**Your objective**
Start to finish, copy the data exactly.

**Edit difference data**
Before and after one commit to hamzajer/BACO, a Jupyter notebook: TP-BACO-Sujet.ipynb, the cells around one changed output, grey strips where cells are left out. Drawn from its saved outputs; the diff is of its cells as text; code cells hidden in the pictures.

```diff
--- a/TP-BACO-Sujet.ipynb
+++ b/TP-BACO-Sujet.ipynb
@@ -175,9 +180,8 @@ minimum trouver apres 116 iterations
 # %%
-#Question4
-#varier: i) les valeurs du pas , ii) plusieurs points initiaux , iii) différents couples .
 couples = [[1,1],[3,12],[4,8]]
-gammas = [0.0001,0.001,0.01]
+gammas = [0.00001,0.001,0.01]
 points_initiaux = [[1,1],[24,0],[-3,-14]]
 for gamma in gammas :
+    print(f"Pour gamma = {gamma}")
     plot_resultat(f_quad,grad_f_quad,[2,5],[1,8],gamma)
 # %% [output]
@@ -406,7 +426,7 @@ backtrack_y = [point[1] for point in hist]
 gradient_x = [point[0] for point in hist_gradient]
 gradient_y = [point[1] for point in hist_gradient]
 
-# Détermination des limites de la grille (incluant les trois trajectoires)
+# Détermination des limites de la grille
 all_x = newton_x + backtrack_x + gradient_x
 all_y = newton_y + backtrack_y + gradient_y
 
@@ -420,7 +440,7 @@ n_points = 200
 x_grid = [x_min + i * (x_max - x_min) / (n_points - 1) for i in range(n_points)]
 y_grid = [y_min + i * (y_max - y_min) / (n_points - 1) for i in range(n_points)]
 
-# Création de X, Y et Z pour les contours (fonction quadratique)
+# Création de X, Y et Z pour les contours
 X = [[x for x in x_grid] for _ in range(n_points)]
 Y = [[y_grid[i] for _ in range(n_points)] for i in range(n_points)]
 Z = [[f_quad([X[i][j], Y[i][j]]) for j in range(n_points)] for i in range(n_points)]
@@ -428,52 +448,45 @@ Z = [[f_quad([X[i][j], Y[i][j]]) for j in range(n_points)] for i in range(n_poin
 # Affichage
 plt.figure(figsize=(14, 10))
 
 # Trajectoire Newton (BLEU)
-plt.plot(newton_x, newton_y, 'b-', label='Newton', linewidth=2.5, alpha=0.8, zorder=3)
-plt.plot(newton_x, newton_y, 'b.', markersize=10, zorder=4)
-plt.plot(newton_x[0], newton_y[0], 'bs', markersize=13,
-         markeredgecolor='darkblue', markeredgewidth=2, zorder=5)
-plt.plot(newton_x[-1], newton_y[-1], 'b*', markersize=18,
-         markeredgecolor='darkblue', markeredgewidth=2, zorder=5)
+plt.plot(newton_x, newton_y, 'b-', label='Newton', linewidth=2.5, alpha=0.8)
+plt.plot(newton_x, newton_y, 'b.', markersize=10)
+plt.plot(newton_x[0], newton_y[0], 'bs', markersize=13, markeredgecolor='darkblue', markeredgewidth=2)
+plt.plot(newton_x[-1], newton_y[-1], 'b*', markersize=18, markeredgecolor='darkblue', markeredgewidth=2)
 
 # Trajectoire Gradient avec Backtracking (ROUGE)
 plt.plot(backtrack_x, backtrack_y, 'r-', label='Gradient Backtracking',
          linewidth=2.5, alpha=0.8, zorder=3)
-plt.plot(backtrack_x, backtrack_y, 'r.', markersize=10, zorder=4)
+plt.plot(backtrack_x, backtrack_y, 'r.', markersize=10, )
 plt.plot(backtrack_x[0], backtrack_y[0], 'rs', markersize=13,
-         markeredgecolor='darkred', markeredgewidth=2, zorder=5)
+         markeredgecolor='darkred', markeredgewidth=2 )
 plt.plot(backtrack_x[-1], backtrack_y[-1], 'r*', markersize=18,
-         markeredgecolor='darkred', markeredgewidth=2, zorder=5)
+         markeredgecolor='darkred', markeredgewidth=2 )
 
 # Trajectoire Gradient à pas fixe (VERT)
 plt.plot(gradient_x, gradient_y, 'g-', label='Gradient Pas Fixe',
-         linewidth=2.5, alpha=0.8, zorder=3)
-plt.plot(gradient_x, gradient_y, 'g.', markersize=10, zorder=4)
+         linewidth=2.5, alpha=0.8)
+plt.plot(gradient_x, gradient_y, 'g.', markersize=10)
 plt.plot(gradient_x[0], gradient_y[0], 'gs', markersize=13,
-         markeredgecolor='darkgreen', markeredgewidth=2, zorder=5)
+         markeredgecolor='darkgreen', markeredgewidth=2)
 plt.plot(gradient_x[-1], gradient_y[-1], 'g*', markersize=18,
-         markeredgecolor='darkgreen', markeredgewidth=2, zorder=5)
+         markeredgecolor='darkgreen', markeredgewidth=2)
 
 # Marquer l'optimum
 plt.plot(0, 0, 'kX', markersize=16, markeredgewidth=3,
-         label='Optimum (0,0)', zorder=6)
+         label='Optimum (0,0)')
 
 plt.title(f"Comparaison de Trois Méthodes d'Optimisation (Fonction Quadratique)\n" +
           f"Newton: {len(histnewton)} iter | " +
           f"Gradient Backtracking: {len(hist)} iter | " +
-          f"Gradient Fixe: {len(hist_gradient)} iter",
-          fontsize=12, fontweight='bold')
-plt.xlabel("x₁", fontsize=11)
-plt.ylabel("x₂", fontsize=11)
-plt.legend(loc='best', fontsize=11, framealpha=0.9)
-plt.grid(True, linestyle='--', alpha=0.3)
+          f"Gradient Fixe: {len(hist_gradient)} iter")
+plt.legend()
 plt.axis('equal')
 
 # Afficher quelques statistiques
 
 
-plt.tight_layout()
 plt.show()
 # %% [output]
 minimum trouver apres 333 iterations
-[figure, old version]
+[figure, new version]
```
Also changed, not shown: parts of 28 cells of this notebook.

**Exercise result**
Before and after one commit to hamzajer/BACO, a Jupyter notebook: TP-BACO-Sujet.ipynb, the cells around one changed output, grey strips where cells are left out. Drawn from its saved outputs; the diff is of its cells as text; code cells hidden in the pictures.

```diff
--- a/TP-BACO-Sujet.ipynb
+++ b/TP-BACO-Sujet.ipynb
@@ -175,9 +180,8 @@ minimum trouver apres 116 iterations
 # %%
-#Question4
-#varier: i) les valeurs du pas , ii) plusieurs points initiaux , iii) différents couples .
 couples = [[1,1],[3,12],[4,8]]
-gammas = [0.0001,0.001,0.01]
+gammas = [0.00001,0.001,0.01]
 points_initiaux = [[1,1],[24,0],[-3,-14]]
 for gamma in gammas :
+    print(f"Pour gamma = {gamma}")
     plot_resultat(f_quad,grad_f_quad,[2,5],[1,8],gamma)
 # %% [output]
@@ -406,7 +426,7 @@ backtrack_y = [point[1] for point in hist]
 gradient_x = [point[0] for point in hist_gradient]
 gradient_y = [point[1] for point in hist_gradient]
 
-# Détermination des limites de la grille (incluant les trois trajectoires)
+# Détermination des limites de la grille
 all_x = newton_x + backtrack_x + gradient_x
 all_y = newton_y + backtrack_y + gradient_y
 
@@ -420,7 +440,7 @@ n_points = 200
 x_grid = [x_min + i * (x_max - x_min) / (n_points - 1) for i in range(n_points)]
 y_grid = [y_min + i * (y_max - y_min) / (n_points - 1) for i in range(n_points)]
 
-# Création de X, Y et Z pour les contours (fonction quadratique)
+# Création de X, Y et Z pour les contours
 X = [[x for x in x_grid] for _ in range(n_points)]
 Y = [[y_grid[i] for _ in range(n_points)] for i in range(n_points)]
 Z = [[f_quad([X[i][j], Y[i][j]]) for j in range(n_points)] for i in range(n_points)]
@@ -428,52 +448,45 @@ Z = [[f_quad([X[i][j], Y[i][j]]) for j in range(n_points)] for i in range(n_poin
 # Affichage
 plt.figure(figsize=(14, 10))
 
 # Trajectoire Newton (BLEU)
-plt.plot(newton_x, newton_y, 'b-', label='Newton', linewidth=2.5, alpha=0.8, zorder=3)
-plt.plot(newton_x, newton_y, 'b.', markersize=10, zorder=4)
-plt.plot(newton_x[0], newton_y[0], 'bs', markersize=13,
-         markeredgecolor='darkblue', markeredgewidth=2, zorder=5)
-plt.plot(newton_x[-1], newton_y[-1], 'b*', markersize=18,
-         markeredgecolor='darkblue', markeredgewidth=2, zorder=5)
+plt.plot(newton_x, newton_y, 'b-', label='Newton', linewidth=2.5, alpha=0.8)
+plt.plot(newton_x, newton_y, 'b.', markersize=10)
+plt.plot(newton_x[0], newton_y[0], 'bs', markersize=13, markeredgecolor='darkblue', markeredgewidth=2)
+plt.plot(newton_x[-1], newton_y[-1], 'b*', markersize=18, markeredgecolor='darkblue', markeredgewidth=2)
 
 # Trajectoire Gradient avec Backtracking (ROUGE)
 plt.plot(backtrack_x, backtrack_y, 'r-', label='Gradient Backtracking',
          linewidth=2.5, alpha=0.8, zorder=3)
-plt.plot(backtrack_x, backtrack_y, 'r.', markersize=10, zorder=4)
+plt.plot(backtrack_x, backtrack_y, 'r.', markersize=10, )
 plt.plot(backtrack_x[0], backtrack_y[0], 'rs', markersize=13,
-         markeredgecolor='darkred', markeredgewidth=2, zorder=5)
+         markeredgecolor='darkred', markeredgewidth=2 )
 plt.plot(backtrack_x[-1], backtrack_y[-1], 'r*', markersize=18,
-         markeredgecolor='darkred', markeredgewidth=2, zorder=5)
+         markeredgecolor='darkred', markeredgewidth=2 )
 
 # Trajectoire Gradient à pas fixe (VERT)
 plt.plot(gradient_x, gradient_y, 'g-', label='Gradient Pas Fixe',
-         linewidth=2.5, alpha=0.8, zorder=3)
-plt.plot(gradient_x, gradient_y, 'g.', markersize=10, zorder=4)
+         linewidth=2.5, alpha=0.8)
+plt.plot(gradient_x, gradient_y, 'g.', markersize=10)
 plt.plot(gradient_x[0], gradient_y[0], 'gs', markersize=13,
-         markeredgecolor='darkgreen', markeredgewidth=2, zorder=5)
+         markeredgecolor='darkgreen', markeredgewidth=2)
 plt.plot(gradient_x[-1], gradient_y[-1], 'g*', markersize=18,
-         markeredgecolor='darkgreen', markeredgewidth=2, zorder=5)
+         markeredgecolor='darkgreen', markeredgewidth=2)
 
 # Marquer l'optimum
 plt.plot(0, 0, 'kX', markersize=16, markeredgewidth=3,
-         label='Optimum (0,0)', zorder=6)
+         label='Optimum (0,0)')
 
 plt.title(f"Comparaison de Trois Méthodes d'Optimisation (Fonction Quadratique)\n" +
           f"Newton: {len(histnewton)} iter | " +
           f"Gradient Backtracking: {len(hist)} iter | " +
-          f"Gradient Fixe: {len(hist_gradient)} iter",
-          fontsize=12, fontweight='bold')
-plt.xlabel("x₁", fontsize=11)
-plt.ylabel("x₂", fontsize=11)
-plt.legend(loc='best', fontsize=11, framealpha=0.9)
-plt.grid(True, linestyle='--', alpha=0.3)
+          f"Gradient Fixe: {len(hist_gradient)} iter")
+plt.legend()
 plt.axis('equal')
 
 # Afficher quelques statistiques
 
 
-plt.tight_layout()
 plt.show()
 # %% [output]
 minimum trouver apres 333 iterations
-[figure, old version]
+[figure, new version]
```
Also changed, not shown: parts of 28 cells of this notebook.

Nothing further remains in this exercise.